/---

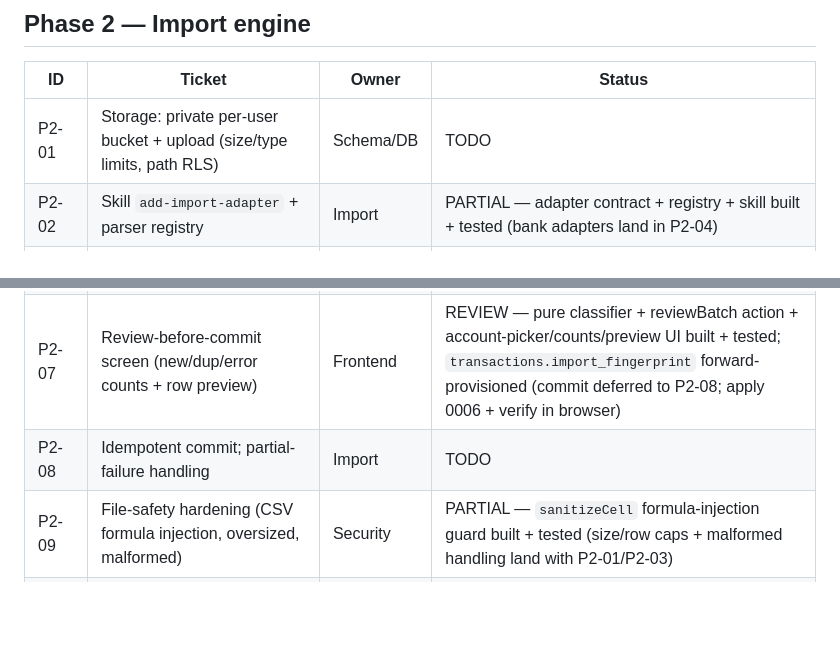
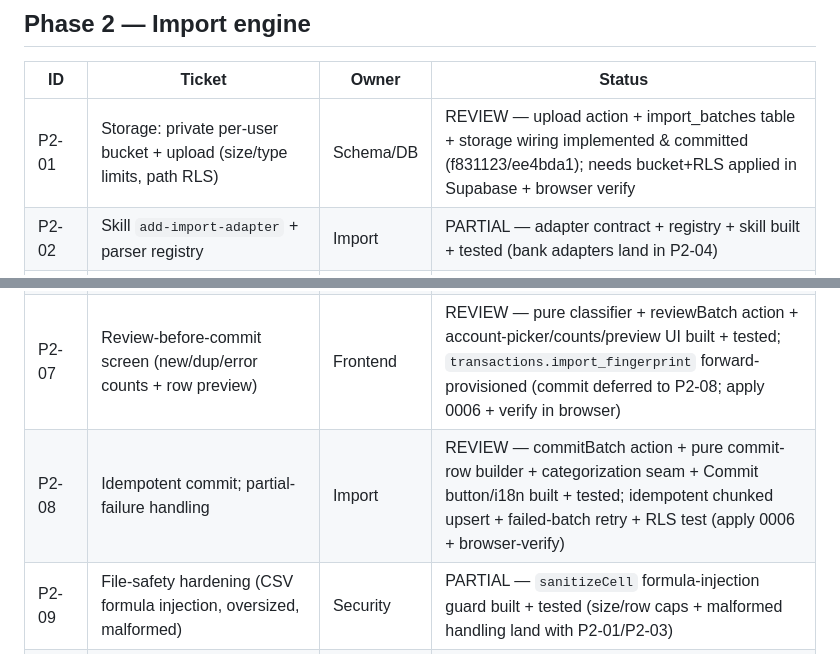
Before and after one commit to marcgarciaball/Finova, a Markdown page: PROGRESS.md, 2 parts joined by grey strips. GitHub-like rendering; blank space fills up the shorter version.

Commit message:
docs(p2-08): mark commit ticket REVIEW; correct P2-01 status
Co-Authored-By: Claude Opus 4.8 (1M context) <noreply@anthropic.com>

```diff
--- a/PROGRESS.md
+++ b/PROGRESS.md
@@ -69,14 +69,14 @@ Work one ticket at a time, one PR each. Do not start a phase until the prior pha
 ## Phase 2 — Import engine
 | ID | Ticket | Owner | Status |
 |----|--------|-------|--------|
-| P2-01 | Storage: private per-user bucket + upload (size/type limits, path RLS) | Schema/DB | TODO |
+| P2-01 | Storage: private per-user bucket + upload (size/type limits, path RLS) | Schema/DB | REVIEW — upload action + import_batches table + storage wiring implemented & committed (f831123/ee4bda1); needs bucket+RLS applied in Supabase + browser verify |
 | P2-02 | Skill `add-import-adapter` + parser registry | Import | PARTIAL — adapter contract + registry + skill built + tested (bank adapters land in P2-04) |
 | P2-03 | Generic CSV/Excel parser + column-mapping UI; save mapping template | Import | REVIEW — CSV core + mapping engine + template persistence + upload→map→preview→save UI built + tested (Excel deferred; verify in browser) |
 | P2-04 | 2–3 real bank adapters | Import | REVIEW — 4 adapters (ING/BBVA/Revolut/CaixaBank) + bank registry built + tested ahead of the gate (wiring gated on P2-01/P2-07) |
 | P2-05 | Encoding/locale resilience (UTF-8/Latin-1, decimal/date/thousands) | Import | PARTIAL — locale decimal/date parsers + UTF-8/Latin-1 byte decoding built + tested (file-read wiring pending, gated on P2-01) |
 | P2-06 | De-dup: deterministic fingerprint + fuzzy fallback | Import | PARTIAL — pure fingerprint + fuzzy matcher built + tested (commit wiring pending) |
 | P2-07 | Review-before-commit screen (new/dup/error counts + row preview) | Frontend | REVIEW — pure classifier + reviewBatch action + account-picker/counts/preview UI built + tested; `transactions.import_fingerprint` forward-provisioned (commit deferred to P2-08; apply 0006 + verify in browser) |
-| P2-08 | Idempotent commit; partial-failure handling | Import | TODO |
+| P2-08 | Idempotent commit; partial-failure handling | Import | REVIEW — commitBatch action + pure commit-row builder + categorization seam + Commit button/i18n built + tested; idempotent chunked upsert + failed-batch retry + RLS test (apply 0006 + browser-verify) |
 | P2-09 | File-safety hardening (CSV formula injection, oversized, malformed) | Security | PARTIAL — `sanitizeCell` formula-injection guard built + tested (size/row caps + malformed handling land with P2-01/P2-03) |
 | **Gate** | import real statement, review accurate, commit once, re-import = no change | Coordinator | TODO |
 
```
Also changed, not shown: other parts of PROGRESS.md (+2 -0 lines).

\---

**TASK DIRECTIONS:** From the records above, copy each line in which the string "PROGRESS" occurs.

**OUTPUT:**
Before and after one commit to marcgarciaball/Finova, a Markdown page: PROGRESS.md, 2 parts joined by grey strips. GitHub-like rendering; blank space fills up the shorter version.
--- a/PROGRESS.md
+++ b/PROGRESS.md
Also changed, not shown: other parts of PROGRESS.md (+2 -0 lines).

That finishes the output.